These claims are governed by maritime law. This is a specialized area. It involves the General Maritime Law of the United States, certain Federal Statutes, certain Rules of Admiralty in Federal Court, and law which is not the same as law on land.
In Florida, all lawyers are licensed and regulated by The Florida Bar, a creation of the Supreme Court of Florida. The Florida Bar has Board Certifications for lawyers who specialize in certain areas. Board Certification requires a grueling day long written examination, application, proof of significant experience and number of trials, and letters and references from judges and other lawyers who know the abilities of the applicant. Less than 1% of all lawyers in Florida are Board Certified. John H. (Jack) Hickey is one of a handful of lawyers in Florida who are double Board Certified; that is, he is Board Certified in two areas: Trials, and Admiralty & Maritime Law – the law which applies to any recreational boating case (where the boat was in navigable waters).
Hickey Law Firm has represented people in boating, Jet Ski, PWC and cruise ships claims over the last three decades. If you have questions about jet ski accidents, or want to learn more about Maritime Law claims, please call us in Miami or fill out our contact form. We serve injury clients throughout Florida.
Attorney John H. (Jack) Hickey and his team handle a wide range of cases, including but not limited to cruise ship accidents, admiralty and maritime accident cases, medical malpractice, wrongful death, premises liability, railroad accidents and car accidents.
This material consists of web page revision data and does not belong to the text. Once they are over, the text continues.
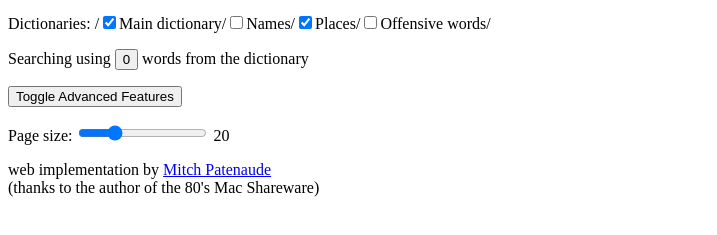
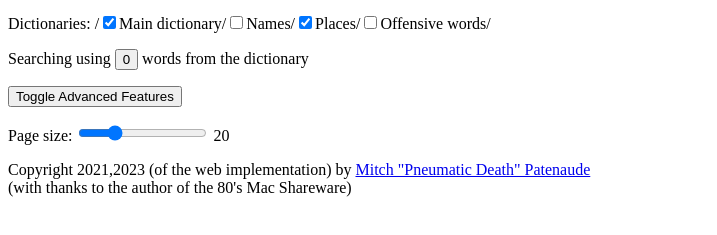
Before and after one commit to pneumaticdeath/karma_manager, a plain HTML site: page web/index.html in a window 1280 px wide. Shown: the part 107-342 px from the top of the page, without its empty margins (0-717 px from the left). Drawn offline with nearby package versions, Linux system fonts and the light colour scheme.

Commit message:
Tweaked copyright statement

```diff
--- a/web/index.html
+++ b/web/index.html
@@ -72,8 +72,8 @@ table tr:nth-child(even) {
             </table>
         </div>
 
-        web implementation by <a href="mailto:mitch@mitchpatenaude.net?subject=Karma%20Manager">Mitch Patenaude</a><br/>
-        (thanks to the author of the 80's Mac Shareware)
+        Copyright 2021,2023 (of the web implementation) by <a href="mailto:mitch@mitchpatenaude.net?subject=Karma%20Manager">Mitch "Pneumatic Death" Patenaude</a><br/>
+        (with thanks to the author of the 80's Mac Shareware)
 
         <script>
 var app = angular.module("karmaManager", []);
```
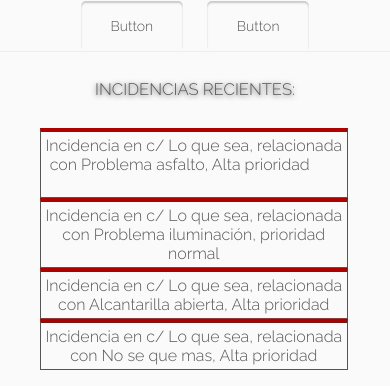
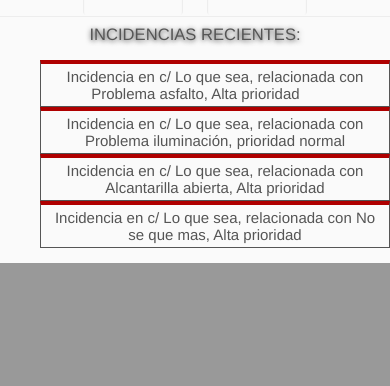
Before and after one commit to marcgalmes/pfc, a PHP site: page / in a window 390 px wide. Shown: the part 716-1102 px from the top of the page. After the commit the page ends 979 px from the top, so only its background shows below. Run offline with PHP 8.4, Linux system fonts and the light colour scheme; some libraries are stand-ins or nearby versions.

Commit message:
arreglos responsive y js compatible movil

```diff
--- a/side-menu.css
+++ b/estilos.css
@@ -142,7 +142,7 @@
 		display: block;
 	}
 
-	body{
+	body {
 		display: block;
 	}
 
@@ -150,3 +150,101 @@
 		position: fixed;
 	}
 }
+
+/*@import url(https://fonts.googleapis.com/css?family=Raleway:300,700);*/
+  body {
+	  background: #fafafa;
+	  color: #555;
+	  font-family: 'Raleway', Helvetica, Arial, sans-serif;
+	  font-size: 20px;
+	  font-weight: 300;
+	  margin: 0;
+	  min-height: 100vh;
+	  padding: 0;
+	  text-align: center;
+	  width: 100%;
+  }
+
+  body .burger_box .menu-icon_line {
+	  background: #060606;
+  }
+  body .side_menu {
+	  background: #fafafa;
+	  font-size: 14px;
+	  z-index: 2;
+  }
+  body .side_menu .list_item{
+	  padding: 2px 0;
+  }
+  body .side_menu .list_item a{
+	  padding: 6px 0;
+	  color: #000;
+  }
+  body .burger_box a.menu-icon.opened {
+	  background-color: #fafafa;
+  }
+  body .list_item a:hover {
+	  background: rgba(0,0,0,.2);
+  }
+
+  body .menu {
+	padding: 0px;
+	font-size: 14px;
+  }
+
+  body .titulo  {
+	margin: 8px;
+  }
+
+  .listado>ul>li{
+	max-width:90vw;
+  }
+
+  #mapa {
+	max-width: 100%;
+	width: 100%;
+	height: 70vh;
+	background-color: grey;
+  }
+
+  .seccion {
+	height: 100%;
+	max-height: 100vh;
+	transition: 0.5s;
+	overflow: hidden;
+  }
+  .seccion.hide {
+	height: 0px;
+	max-height: 0vh;
+	opacity:0;
+	transition: 0.5	s;
+  }
+  .list {
+	font-size: 75%;
+  }
+  .list>.list-item:hover .view-btn {
+	opacity: 1;
+	margin: 0 8px;
+	padding: 4px;
+	transition:0.5s;
+	font-size: 80%;
+  }
+  .list-item .view-btn {
+	border-radius: 5px;
+	box-shadow: 0 2px 2px rgba(0,0,0,.2) inset, 0 0 0 rgba(0,0,0,0);
+	transition: 0.5s;
+  }
+  body:hover .list-item .view-btn {
+	opacity: 0;
+  }
+  .list>.list-item:hover {
+	border-top-style: inset;
+	background-color: #d0d0d0;
+	transition: 0.5s;
+  }
+  .list>.list-item {
+	padding: 4px;
+	border: 1px solid;
+	border-top-width:4px;
+	border-top-color: #af0000;
+  }
--- a/index.html
+++ b/index.html
@@ -6,186 +6,16 @@
 	<meta name="viewport" content="width=device-width,initial-scale=1">
   <title>Incidencias - Ayuntamiento de Foobar</title>
   <style>
-	  @import url(https://fonts.googleapis.com/css?family=Raleway:300,700);
-	  body {
-		  background: #fafafa;
-		  color: #555;
-		  font-family: 'Raleway', Helvetica, Arial, sans-serif;
-		  font-size: 20px;
-		  font-weight: 300;
-		  margin: 0;
-		  min-height: 100vh;
-		  padding: 0;
-		  text-align: center;
-		  width: 100%;
-	  }
 
-	  body .burger_box .menu-icon_line {
-		  background: #060606;
-	  }
-	  body .side_menu {
-		  background: #fafafa;
-		  font-size: 14px;
-		  z-index: 2;
-	  }
-	  body .side_menu .list_item{
-		  padding: 2px 0;
-	  }
-	  body .side_menu .list_item a{
-		  padding: 6px 0;
-		  color: #000;
-	  }
-	  body .burger_box a.menu-icon.opened {
-		  background-color: #fafafa;
-	  }
-	  body .list_item a:hover {
-		  background: rgba(0,0,0,.2);
-	  }
-
-	  body .menu {
-		padding: 0px;
-		font-size: 14px;
-	  }
-
-	  .listado>ul>li{
-		width:85%;
-	  }
-
-	  #mapa {
-		max-width: 100%;
-		width: 100%;
-        height: 70vh;
-        background-color: grey;
-	  }
-
-	  .seccion {
-	    height: 100%;
-	    max-height: 100vh;
-		transition: 0.5s;
-		overflow: hidden;
-	  }
-	  .seccion.hide {
-		height: 0px;
-		max-height: 0vh;
-		opacity:0;
-		transition: 0.5	s;
-	  }
-	  .list {
-		font-size: 80%;
-	  }
-	  .list>.list-item:hover .view-btn {
-		opacity: 1;
-		margin: 0 8px;
-		padding: 4px;
-		transition:0.5s;
-		font-size: 80%;
-	  }
-	  .list-item .view-btn {
-		border-radius: 5px;
-		box-shadow: 0 2px 2px rgba(0,0,0,.2) inset, 0 0 0 rgba(0,0,0,0);
-		transition: 0.5s;
-	    opacity: 0;
-	  }
-	  .list>.list-item:hover {
-		border-top-style: inset;
-		background-color: #d0d0d0;
-		transition: 0.5s;
-	  }
-	  .list>.list-item {
-	    padding: 4px;
-		border: 1px solid;
-		border-top-width:4px;
-		border-top-color: #af0000;
-	  }
   </style>
-  <script async defer
-    src="https://maps.googleapis.com/maps/api/js?key=AIzaSyC24GO81Fb-gw3SzEpSGxy_d3oV4r3jiew&callback=initMap"></script>
 
       <link rel="stylesheet" href="buttons.css">
-      <link rel="stylesheet" href="side-menu.css">
+      <link rel="stylesheet" href="estilos.css">
 	<!--<script src='https://cdnjs.cloudflare.com/ajax/libs/jquery/3.1.1/jquery.min.js'></script>-->
 	<script src="jquery.min.js"></script>
-	<script src="side-menu.js"></script>
-	<script>
-	     // Note: This example requires that you consent to location sharing when
-      // prompted by your browser. If you see the error "The Geolocation service
-      // failed.", it means you probably did not give permission for the browser to
-      // locate you.
-var map;
-      function initMap() {
-        map = new google.maps.Map(document.getElementById('mapa'), {
-          center: {lat: 39.5687965, lng: 2.6673537},
-          zoom: 16
-        });
-        var infoWindow = new google.maps.InfoWindow({map: map});
-
-        // Try HTML5 geolocation.
-        if (navigator.geolocation) {
-          navigator.geolocation.getCurrentPosition(function(position) {
-            var image = 'https://developers.google.com/maps/documentation/javascript/examples/full/images/beachflag.png';
-            var pos = {
-              lat: position.coords.latitude,
-              lng: position.coords.longitude
-            };
-
-             var marker1 = new google.maps.Marker({
-          position: pos,
-          map: map,
-                draggable: true,
-               icon: image,
-          animation: google.maps.Animation.DROP,
-          title: 'Tu ubicación'
-
-        });
-            poly = new google.maps.Polyline({
-          strokeColor: '#000000',
-          strokeOpacity: 1.0,
-          strokeWeight: 3
-        });
-        poly.setMap(map);
-
-
-            infoWindow.setPosition(pos);
-            infoWindow.setContent('Location found.');
-            map.setCenter(pos);
-             map.addListener('click', addLatLng);
-            marker1.addListener('click', function() {
-          map.setZoom(18);
-          map.setCenter(marker1.getPosition());
-        });
-          }, function() {
-            handleLocationError(true, infoWindow, map.getCenter());
-          });
-        } else {
-          // Browser doesn't support Geolocation
-          handleLocationError(false, infoWindow, map.getCenter());
-        }
-      }
-
-      function handleLocationError(browserHasGeolocation, infoWindow, pos) {
-        infoWindow.setPosition(pos);
-        infoWindow.setContent(browserHasGeolocation ?
-                              'Error: The Geolocation service failed.' :
-                              'Error: Your browser doesn\'t support geolocation.');
-      }
-
-function addLatLng(event) {
-        var path = poly.getPath();
-
-        // Because path is an MVCArray, we can simply append a new coordinate
-        // and it will automatically appear.
-        path.push(event.latLng);
-
-        // Add a new marker at the new plotted point on the polyline.
-        var marker = new google.maps.Marker({
-          position: event.latLng,
-          title: '#' + path.getLength(),
-          map: map
-        });
-      }
+	<script src="js.js"></script>
+	<script type="text/javascript">
 	</script>
-
-
 </head>
 
 <body>
@@ -204,23 +34,7 @@
 	<div class="container">
 		<h2 class="menu_title">Menu</h2>
 		<script>
-			$(function(){
-				loadSection(window.location.hash);
-				$(window).on("hashchange",function(){
-					let hash = window.location.hash;
-					loadSection(hash);
-				});
-			});
 
-			function loadSection(hash) {
-				let match = hash.match(/seccion:(\w+)/);
-				if (match){
-					//oculta/muestra la seccion
-					$(".seccion").toggleClass("hide",true);
-					$("#"+match[1]).toggleClass("hide",false);
-					closeMenu();//cerrar el menu
-				}
-			}
 		</script>
 		<ul class="list_load menu-lateral">
 			<li class="list_item"><a href="#seccion:mapaIncidencias">Mapa de incidencias</a></li>
@@ -238,7 +52,7 @@
 <div class="content">
 <div id="mapaIncidencias" class="seccion">
 
-	<h5 class="what_to_do">Mapa de incidencias</h5>
+	<div class="what_to_do titulo">Mapa de incidencias</div>
 
 	<div id="mapa"></div>
 	<div class="menu effect-13">
@@ -251,7 +65,7 @@
 	</div>
 </div>
 <div  id="incidenciasRecientes" class="seccion">
-	<h5 class="what_to_do">Incidencias recientes:</h5>
+	<h5 class="what_to_do titulo">Incidencias recientes:</h5>
 	<div class="listado">
 		<ul class="list" style="list-style:none;">
 			<li class="list-item">Incidencia en c/ Lo que sea, relacionada con Problema asfalto, Alta prioridad <a class="view-btn button" href="#incidencia:1234">Ver »</a></li>
@@ -267,5 +81,6 @@
 
 
 </body>
-
+<!-- google maps -->
+  <script src="https://maps.googleapis.com/maps/api/js?key=AIzaSyC24GO81Fb-gw3SzEpSGxy_d3oV4r3jiew&callback=initMap"></script>
 </html>
--- a/side-menu.js
+++ /dev/null
@@ -1,54 +0,0 @@
-// Requires jQuery
-
-//Declaration of functions
-let openMenu = function(e){
-    if (e) e.preventDefault(); $('.list_load, .list_item').stop();
-    $(this).removeClass('closed').addClass('opened');
-
-    $('.side_menu').css({ 'left':'0px' });
-
-    var count = $('.list_item').length;
-    $('.list_load').slideDown( (count*.6)*100 );
-    $('.list_item').each(function(i){
-        var thisLI = $(this);
-        timeOut = 100*i;
-        setTimeout(function(){
-            thisLI.css({
-                'opacity':'1',
-                'margin-left':'0'
-            });
-        },100*i);
-    });
-};
-let closeMenu = function(e){
-    if (e)e.preventDefault(); $('.list_load, .list_item').stop();
-    $(this).removeClass('opened').addClass('closed');
-
-    $('.side_menu').css({ 'left':'-250px' });
-
-    var count = $('.list_item').length;
-    $('.list_item').css({
-        'opacity':'0',
-        'margin-left':'-20px'
-    });
-    $('.list_load').slideUp(300);
-};
-let queryFn = function (query) {
-    if (query.matches) {
-        closeMenu();
-    } else {
-        openMenu();
-    }
-};
-
-//document listeners
-$(document).on('click','.js-menu_toggle.opened',closeMenu);
-$(document).on('click','.js-menu_toggle.closed',openMenu);
-
-//on load
-var mediaQuery = window.matchMedia("(max-width:768px)");
-mediaQuery.addListener(queryFn);
-$(function () {
-	//auto mobile query
-	queryFn(mediaQuery);
-});
```
Also changed, not shown: js.js (added, +154 -0 lines).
We represent victims from all over the nation, the world and the state of Florida.